I'm halfway done with my trip to D.C. I am SO GLAD that I have had the opportunity to come here. You probably know that I am in to history, you know that I'm in to America and its founding, so I'm having an amazing trip. So far, this is what I have done:
- Library of Congress - The Great Hall is beautiful. The architecture is Neo-classical, I believe, and the inscriptions on the walls about learning, books, and God are wonderful. A Gutenberg Bible was there, amongst many other very cool things.
- Good Stuff Eatery - Local, greasy burger and fry joint. Yummy!
- We saw the Supreme Court building, as well as the Capital Building. We actually tried to go into the Capital, but water bottles are not allowed, and as we had nice, non-disposable ones, we left.
- The National Archives - Amazing!! I got to see the Magna Carta (started to tear up), the Declaration of Independence, Constitution, and Bill of Rights. The Declaration is so faded, one can hardly see any of the writing, but it was still awesome to see that original document. I was really touched by a man who was behind us in line that I overheard explaining the value of some of those documents - invaluable.
- National Museum of Art - This is my favorite museum that I visited. It had a French painters exhibit, where I saw many pieces of art in person that I have seen pictures of - Van Gogh, Monet, Rembrandt, David, etc.
- Museum of Natural History and Museum of American History - Hope Diamond, Dorothy's ruby slippers, Kermit, etc.
- Chinatown - We just went to dinner there. The part I saw wasn't very impressive.
- We dealt with a couple of hiccups - I guess after seeing so much the day before we had to make a payment for it in the form of broken water heater and car.
- Arlington National Cemetery - I really like cemeteries, and I wish we had more time for this special one. We only had time to walk to the Tomb of the Unknown Soldier, where we watched the changing of the guard. Then we had to book it back to the metro. The rows of graves are impressive. I was also glad for the reverence given by the spectators during the changing of the guard, which kind of took awhile. It was a very formal, deliberate event.
- Holocaust Museum - One picks up an I.D. card before starting the tour. The card contains the story of one actual person who lived during the Holocaust. You turn the page at specific times during the three floors of the tour. I didn't get too involved during the first floor of the tour, but it got to me during the second, and I certainly shed some tears, which seem to be coming back now. I didn't even read everything or look at or watch everything I could have. It's just awful to think about what happened. And it's not like it doesn't happen today - there's definitely still genocide today. The last floor has stories about many people who helped hide people during the Holocaust, and that was wonderful to learn about. There were many people who helped, which is heartening.
- The National Portrait Gallery - Very cool! It has portrait paintings of important people in American history (and not-so-important, as well.

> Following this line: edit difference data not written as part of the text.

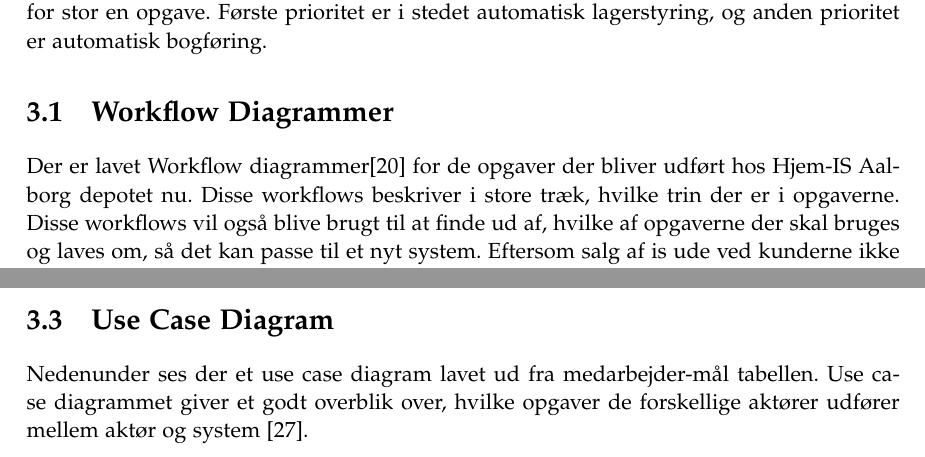
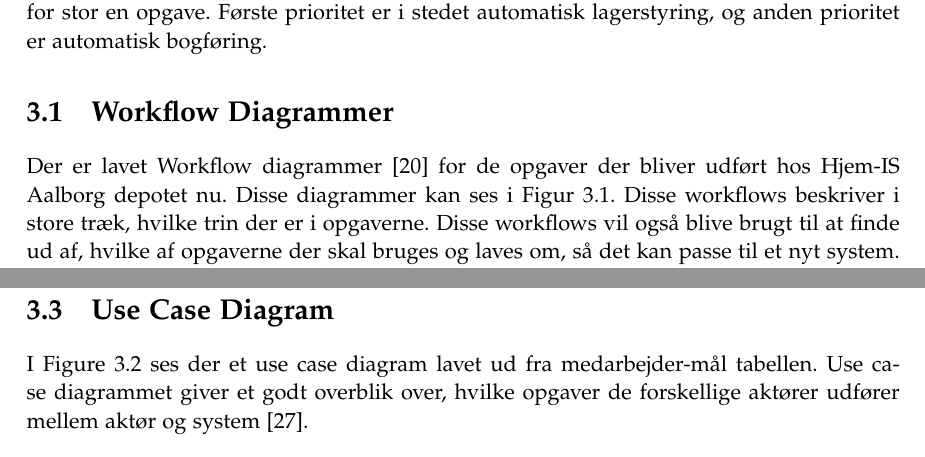
Before and after one commit to luccaflower/UCN-SemesterProject-Spring2020, a LaTeX thesis (master.tex, which reads sections/forundersøgelse/forundersøgelse.tex): two parts of pages 19 and 25 of 65 before the commit and two parts of pages 19 and 25 of 64 after it, joined at a grey line, cut so that both start at the same text. Compiled offline with pdfLaTeX.

Commit message:
forundersøgelse figure placement

```diff
--- a/sections/forundersøgelse/forundersøgelse.tex
+++ b/sections/forundersøgelse/forundersøgelse.tex
@@ -3,5 +3,5 @@ Nu hvor virksomheden er blevet undersøgt og hovedproblemerne er opsat, kan der
 
 \section{Workflow Diagrammer}
 
-Der er lavet Workflow diagrammer\cite{Workflow} for de opgaver der bliver udført hos Hjem-IS Aalborg depotet nu. Disse workflows beskriver i store træk, hvilke trin der er i opgaverne. Disse workflows vil også blive brugt til at finde ud af, hvilke af opgaverne der skal bruges og laves om, så det kan passe til et nyt system. Eftersom salg af is ude ved kunderne ikke er en Use Case på selve depotet, tages den ikke med her.
+Der er lavet Workflow diagrammer \cite{Workflow} for de opgaver der bliver udført hos Hjem-IS Aalborg depotet nu. Disse diagrammer kan ses i Figur~\ref{fig:workflows}. Disse workflows beskriver i store træk, hvilke trin der er i opgaverne. Disse workflows vil også blive brugt til at finde ud af, hvilke af opgaverne der skal bruges og laves om, så det kan passe til et nyt system. Eftersom salg af is ude ved kunderne ikke er en Use Case på selve depotet, tages den ikke med her.
 
@@ -12,12 +12,10 @@ Der er lavet Workflow diagrammer\cite{Workflow} for de opgaver der bliver udfør
     \label{fig:workflows}
 \end{figure}
 
-
-
 De workflows der skal bruges til at kunne lave automatisk lagerstyring er Bestil Vare, Modtag Vare, Optælling af isbilen og Afskriv vare. Alle disse trin er nødvendige for at der kan laves en forudsigelse af, hvor mange varer der skal bestilles hjem. For at det kan lade sig gøre at lave et estimat for hvor mange af hvert produkt, der skal bestilles hjem, kræves det at der i forvejen er et lager med varer, og mindst én dags salgsstatistik tilgængelig. Det er vigtigt at lave optælling af isbilen for at dobbelttjekke at lageret passer - det er trods alt den data der bruges, til at bedømme hvor meget der skal bestilles hjem. Såfremt en vare skal afskrives, så skal lageret også opdateres så det stemmer. Til sidst skal der selvfølgelig bestilles varer, som så skal modtages og registreres som værende på lager. For at udpensle trinene i opgaverne laves der en medarbejder-mål-tabel over de workflows, der er opstillet i figur \ref{fig:workflows}.
 
 \section{Medarbejder-mål Tabel}
-Ud fra Workflowet er der opstillet en medarbejder-mål tabel\cite{Larman2004}. Dens formål er at belyse de arbejdsopgaver, der er hos Hjem-IS, samt give et indblik i, hvilke behov der skal opfyldes for, at finde krav til et automatisk lagerstyringssystem.
+Ud fra Workflowet er der opstillet en medarbejder-mål tabel \cite{Larman2004}. Dens formål er at belyse de arbejdsopgaver, der er hos Hjem-IS, samt give et indblik i, hvilke behov der skal opfyldes for, at finde krav til et automatisk lagerstyringssystem.
 Nedenfor er der udarbejdet medarbejder-mål tabellen. Den er opdelt i fire rækker som består af; "Medarbejder", "Opgave", "Mål", og "Trin".
 "Medarbejder" er rækken hvor man beskriver, hvilken aktør, der skal udføre en eller flere handlinger (f.eks. Ismand). Der er ikke kun én rolle hos Hjem-IS, så det er vigtigt at få udpeget hvem, der udfører hvad.
 "Opgave" rækken viser de opgaver, som skal udføres af aktøren på samme linje. Det er som regel meget vigtige opgaver, som er relevante for Hjem-IS' drift.
@@ -150,5 +148,5 @@ Nedenfor er der udarbejdet medarbejder-mål tabellen. Den er opdelt i fire rækk
 \end{center}
 
 \section{Use Case Diagram}\label{usecase}
-Nedenunder ses der et use case diagram lavet ud fra medarbejder-mål tabellen. Use case diagrammet giver et godt overblik over, hvilke opgaver de forskellige aktører udfører mellem aktør og system \cite{visual-paradigm.com}.
+I Figure~\ref{fig:usecasediagram} ses der et use case diagram lavet ud fra medarbejder-mål tabellen. Use case diagrammet giver et godt overblik over, hvilke opgaver de forskellige aktører udfører mellem aktør og system \cite{visual-paradigm.com}.
 
```
Also changed, not shown: sections/forundersøgelse/forundersøgelse.tex (4 more changed lines).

The biggest painting we saw was of LL Cool J - what??).
- Dinner at Clyde's, which is in or near Chinatown (although it wasn't Chinese food) - Yummy!
- Washington Monument - Too bad we didn't think ahead about getting tickets to go to the top. It was still awesome to see!
- World War II Memorial - I don't know if I was aware of this memorial. It is really beautiful with pillars (each has the name of a different state on it) bordering a pool of water with fountains in it.
- Lincoln Memorial - I kept thinking about Mr. Smith Goes to Washington. Mr. Smith is very reverent about seeing Lincoln. I wish the people there would have been quiet - I think that would have made the experience even better, but the memorial is very impressive. It was very important for me to see it, and I'm so glad I did.
- Church, End of World Cup (yea Spain!), dinner, and Just Dance. I don't think I have heard of Just Dance before. It's a Wii dance game - I might have to look into purchasing that sometime.
Now you know more than you wanted to, and just think, there's more to come . . .